- **Description of the task**
Could you retype every line of the data underneath without altering anything?

Itemized modification records
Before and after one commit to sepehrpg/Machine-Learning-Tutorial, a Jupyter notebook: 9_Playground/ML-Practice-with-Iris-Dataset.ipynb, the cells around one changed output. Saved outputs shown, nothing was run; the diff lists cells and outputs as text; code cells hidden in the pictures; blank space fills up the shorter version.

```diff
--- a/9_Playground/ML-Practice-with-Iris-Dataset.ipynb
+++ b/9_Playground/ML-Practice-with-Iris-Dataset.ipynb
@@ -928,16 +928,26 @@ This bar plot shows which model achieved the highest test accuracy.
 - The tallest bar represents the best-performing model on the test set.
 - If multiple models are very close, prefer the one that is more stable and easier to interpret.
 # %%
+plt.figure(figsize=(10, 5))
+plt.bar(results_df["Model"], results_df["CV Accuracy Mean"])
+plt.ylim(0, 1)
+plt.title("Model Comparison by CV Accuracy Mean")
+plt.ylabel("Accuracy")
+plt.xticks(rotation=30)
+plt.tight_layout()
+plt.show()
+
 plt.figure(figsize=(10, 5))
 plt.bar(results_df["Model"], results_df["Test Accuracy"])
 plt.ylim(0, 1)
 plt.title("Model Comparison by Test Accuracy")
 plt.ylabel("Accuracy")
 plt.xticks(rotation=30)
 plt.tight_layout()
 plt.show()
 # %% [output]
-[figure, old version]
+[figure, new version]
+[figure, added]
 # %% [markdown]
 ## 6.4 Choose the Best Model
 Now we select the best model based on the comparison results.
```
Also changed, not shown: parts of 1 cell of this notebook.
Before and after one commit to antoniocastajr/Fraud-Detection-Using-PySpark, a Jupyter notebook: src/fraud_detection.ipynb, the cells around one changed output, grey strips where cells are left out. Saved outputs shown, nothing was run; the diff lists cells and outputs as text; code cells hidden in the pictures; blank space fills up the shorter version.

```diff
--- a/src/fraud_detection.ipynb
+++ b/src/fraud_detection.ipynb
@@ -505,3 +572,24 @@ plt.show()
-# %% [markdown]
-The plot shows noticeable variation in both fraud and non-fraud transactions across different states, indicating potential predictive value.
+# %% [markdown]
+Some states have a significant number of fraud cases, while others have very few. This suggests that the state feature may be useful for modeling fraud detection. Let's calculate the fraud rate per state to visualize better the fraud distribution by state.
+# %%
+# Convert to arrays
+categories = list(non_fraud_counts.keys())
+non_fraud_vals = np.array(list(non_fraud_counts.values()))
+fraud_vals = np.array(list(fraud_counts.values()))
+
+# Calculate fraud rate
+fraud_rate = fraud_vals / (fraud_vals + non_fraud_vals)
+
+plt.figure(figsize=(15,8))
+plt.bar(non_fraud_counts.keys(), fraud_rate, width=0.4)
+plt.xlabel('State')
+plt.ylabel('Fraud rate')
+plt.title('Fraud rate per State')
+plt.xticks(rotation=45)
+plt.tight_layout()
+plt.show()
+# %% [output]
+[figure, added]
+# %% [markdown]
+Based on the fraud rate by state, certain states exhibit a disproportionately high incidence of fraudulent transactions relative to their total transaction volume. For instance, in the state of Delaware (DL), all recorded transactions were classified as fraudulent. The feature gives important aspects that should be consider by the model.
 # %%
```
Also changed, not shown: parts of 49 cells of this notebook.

- **Written response**
Before and after one commit to sepehrpg/Machine-Learning-Tutorial, a Jupyter notebook: 9_Playground/ML-Practice-with-Iris-Dataset.ipynb, the cells around one changed output. Saved outputs shown, nothing was run; the diff lists cells and outputs as text; code cells hidden in the pictures; blank space fills up the shorter version.

```diff
--- a/9_Playground/ML-Practice-with-Iris-Dataset.ipynb
+++ b/9_Playground/ML-Practice-with-Iris-Dataset.ipynb
@@ -928,16 +928,26 @@ This bar plot shows which model achieved the highest test accuracy.
 - The tallest bar represents the best-performing model on the test set.
 - If multiple models are very close, prefer the one that is more stable and easier to interpret.
 # %%
+plt.figure(figsize=(10, 5))
+plt.bar(results_df["Model"], results_df["CV Accuracy Mean"])
+plt.ylim(0, 1)
+plt.title("Model Comparison by CV Accuracy Mean")
+plt.ylabel("Accuracy")
+plt.xticks(rotation=30)
+plt.tight_layout()
+plt.show()
+
 plt.figure(figsize=(10, 5))
 plt.bar(results_df["Model"], results_df["Test Accuracy"])
 plt.ylim(0, 1)
 plt.title("Model Comparison by Test Accuracy")
 plt.ylabel("Accuracy")
 plt.xticks(rotation=30)
 plt.tight_layout()
 plt.show()
 # %% [output]
-[figure, old version]
+[figure, new version]
+[figure, added]
 # %% [markdown]
 ## 6.4 Choose the Best Model
 Now we select the best model based on the comparison results.
```
Also changed, not shown: parts of 1 cell of this notebook.
Before and after one commit to antoniocastajr/Fraud-Detection-Using-PySpark, a Jupyter notebook: src/fraud_detection.ipynb, the cells around one changed output, grey strips where cells are left out. Saved outputs shown, nothing was run; the diff lists cells and outputs as text; code cells hidden in the pictures; blank space fills up the shorter version.

```diff
--- a/src/fraud_detection.ipynb
+++ b/src/fraud_detection.ipynb
@@ -505,3 +572,24 @@ plt.show()
-# %% [markdown]
-The plot shows noticeable variation in both fraud and non-fraud transactions across different states, indicating potential predictive value.
+# %% [markdown]
+Some states have a significant number of fraud cases, while others have very few. This suggests that the state feature may be useful for modeling fraud detection. Let's calculate the fraud rate per state to visualize better the fraud distribution by state.
+# %%
+# Convert to arrays
+categories = list(non_fraud_counts.keys())
+non_fraud_vals = np.array(list(non_fraud_counts.values()))
+fraud_vals = np.array(list(fraud_counts.values()))
+
+# Calculate fraud rate
+fraud_rate = fraud_vals / (fraud_vals + non_fraud_vals)
+
+plt.figure(figsize=(15,8))
+plt.bar(non_fraud_counts.keys(), fraud_rate, width=0.4)
+plt.xlabel('State')
+plt.ylabel('Fraud rate')
+plt.title('Fraud rate per State')
+plt.xticks(rotation=45)
+plt.tight_layout()
+plt.show()
+# %% [output]
+[figure, added]
+# %% [markdown]
+Based on the fraud rate by state, certain states exhibit a disproportionately high incidence of fraudulent transactions relative to their total transaction volume. For instance, in the state of Delaware (DL), all recorded transactions were classified as fraudulent. The feature gives important aspects that should be consider by the model.
 # %%
```
Also changed, not shown: parts of 49 cells of this notebook.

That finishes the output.